The Bee's Knees

A phrase sometimes used to refer to excellence is “the bee’s knees.”  My daughter and I had a chat about the origin of the phrase; it led to the oft-utilized solution of “googling it.”
I found more than I bargained for.... If we travel to 1906, the phrase “bee’s knees” showed up on a cargo ship’s manifest.  It appears in a listing of seven cases of bee’s knees.  It was used to connote a make-believe product.  When apprentices were sent to fetch supplies, they might be asked to bring a carton of bee’s knees; it was a ritual of mild hazing.  By the 1920’s, there were a string of nonsense descriptions that were popularized on the radio.  These included “the cat’s whiskers” or “the cat’s pyjamas,” the ee’s ankles,” “the elephant’s ankles,” and“the snake’s hips.” One explanation allows that the bee’s knees was simply meaningless.
During the 20’s, there was a renowned flapper named Bee Jackson.  She popularized the Charleston, a famous loose-kneed dance. One hypothesis that is bandied about is that it was her dancing that promoted the phrase. Other stories hold that the bee’s knees includes “b’s” and “e’s,” letters that stand for be-alls and end-alls...as in alpha and omega, beginning and end, the best.

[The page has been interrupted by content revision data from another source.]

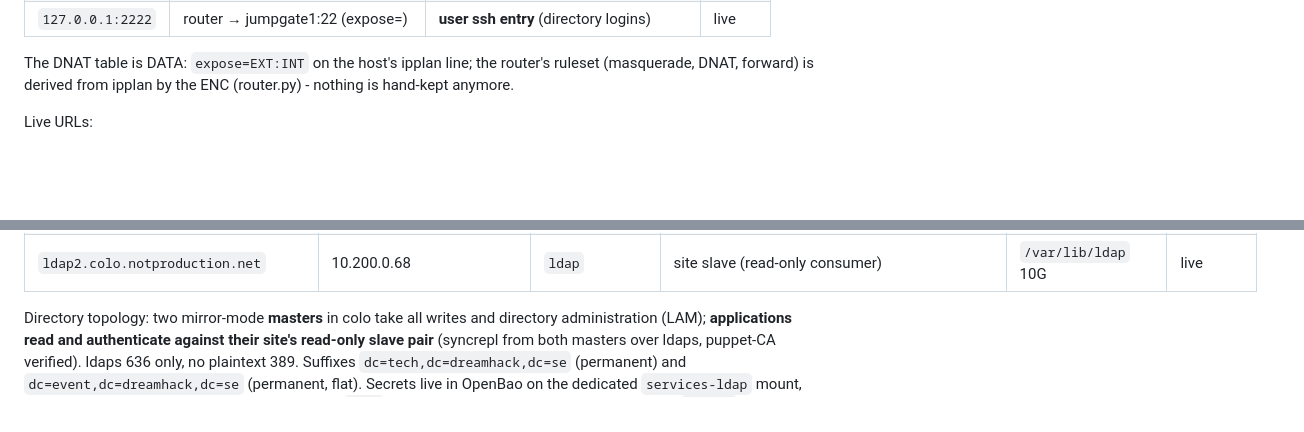
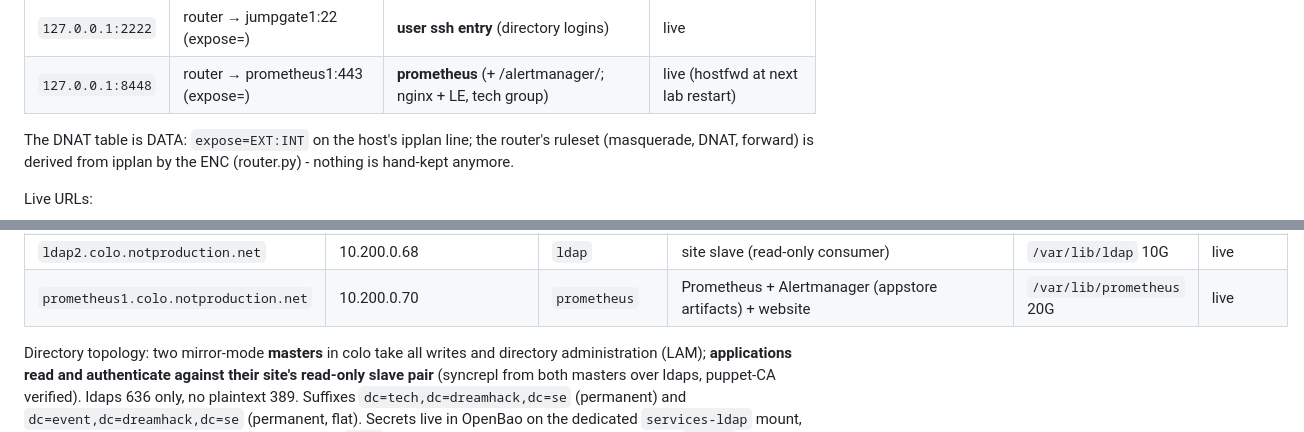
Before and after one commit to dhtech/deploy, a Markdown page: testvm/deploy-stack/WEBSITES.md, 2 parts joined by grey strips. Rendered like a GitHub page; blank space fills up the shorter version.

Commit message:
prometheus stack live; WEBSITES + worklog incl. CRITICAL dhacme heredoc find

```diff
--- a/testvm/deploy-stack/WEBSITES.md
+++ b/testvm/deploy-stack/WEBSITES.md
@@ -51,6 +51,7 @@ browser
 | `127.0.0.1:8445` | router → doc1:443 (expose=) | Trac + SVN (doc) | live |
 | `127.0.0.1:8447` | router → puppet1:443 (expose=) | **puppetboard** (nginx + LE, tech group) | live |
 | `127.0.0.1:2222` | router → jumpgate1:22 (expose=) | **user ssh entry** (directory logins) | live |
+| `127.0.0.1:8448` | router → prometheus1:443 (expose=) | **prometheus** (+ /alertmanager/; nginx + LE, tech group) | live (hostfwd at next lab restart) |
 
 The DNAT table is DATA: `expose=EXT:INT` on the host's ipplan line;
 the router's ruleset (masquerade, DNAT, forward) is derived from
@@ -97,6 +98,7 @@ the real ipplan file). Current inventory:
 | `ldap2-master.colo.notproduction.net` | 10.200.0.66 | `ldap` | directory master B (writable, mirror mode) | `/var/lib/ldap` 10G | live |
 | `ldap1.colo.notproduction.net` | 10.200.0.67 | `ldap` | site slave (read-only consumer) | `/var/lib/ldap` 10G | live |
 | `ldap2.colo.notproduction.net` | 10.200.0.68 | `ldap` | site slave (read-only consumer) | `/var/lib/ldap` 10G | live |
+| `prometheus1.colo.notproduction.net` | 10.200.0.70 | `prometheus` | Prometheus + Alertmanager (appstore artifacts) + website | `/var/lib/prometheus` 20G | live |
 
 Directory topology: two mirror-mode **masters** in colo take all writes
 and directory administration (LAM); **applications read and
```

Whatever the origin, it has remained an integral part of our language for over 100 years.  Now that's "the bee's knees."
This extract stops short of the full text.